▶ _WORK TASK_
Exact copy, pictures excluded: write out every line below.

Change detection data

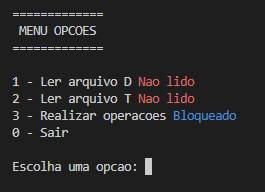
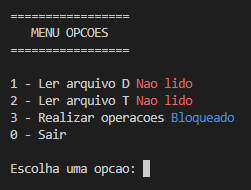
Alteracao

diff --git a/src/main.cpp b/src/main.cpp
@@ -65,9 +65,9 @@ int main() {
 
 template <typename T, typename D>
 int menu(T *itens, D *tarefaT) {
-	cout << "=============" << endl;
-	cout << " MENU OPCOES" << endl;
-	cout << "=============" << endl << endl;
+	cout << "=================" << endl;
+	cout << "   MENU OPCOES" << endl;
+	cout << "=================" << endl << endl;
 
 	cout << "1 - Ler arquivo D ";
 	cout << (itens->empty() ? RED "Nao lido" : GREEN "Lido") << RESET << endl;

▶ _TASK ANSWER_
Alteracao

diff --git a/src/main.cpp b/src/main.cpp
@@ -65,9 +65,9 @@ int main() {
 
 template <typename T, typename D>
 int menu(T *itens, D *tarefaT) {
-	cout << "=============" << endl;
-	cout << " MENU OPCOES" << endl;
-	cout << "=============" << endl << endl;
+	cout << "=================" << endl;
+	cout << "   MENU OPCOES" << endl;
+	cout << "=================" << endl << endl;
 
 	cout << "1 - Ler arquivo D ";
 	cout << (itens->empty() ? RED "Nao lido" : GREEN "Lido") << RESET << endl;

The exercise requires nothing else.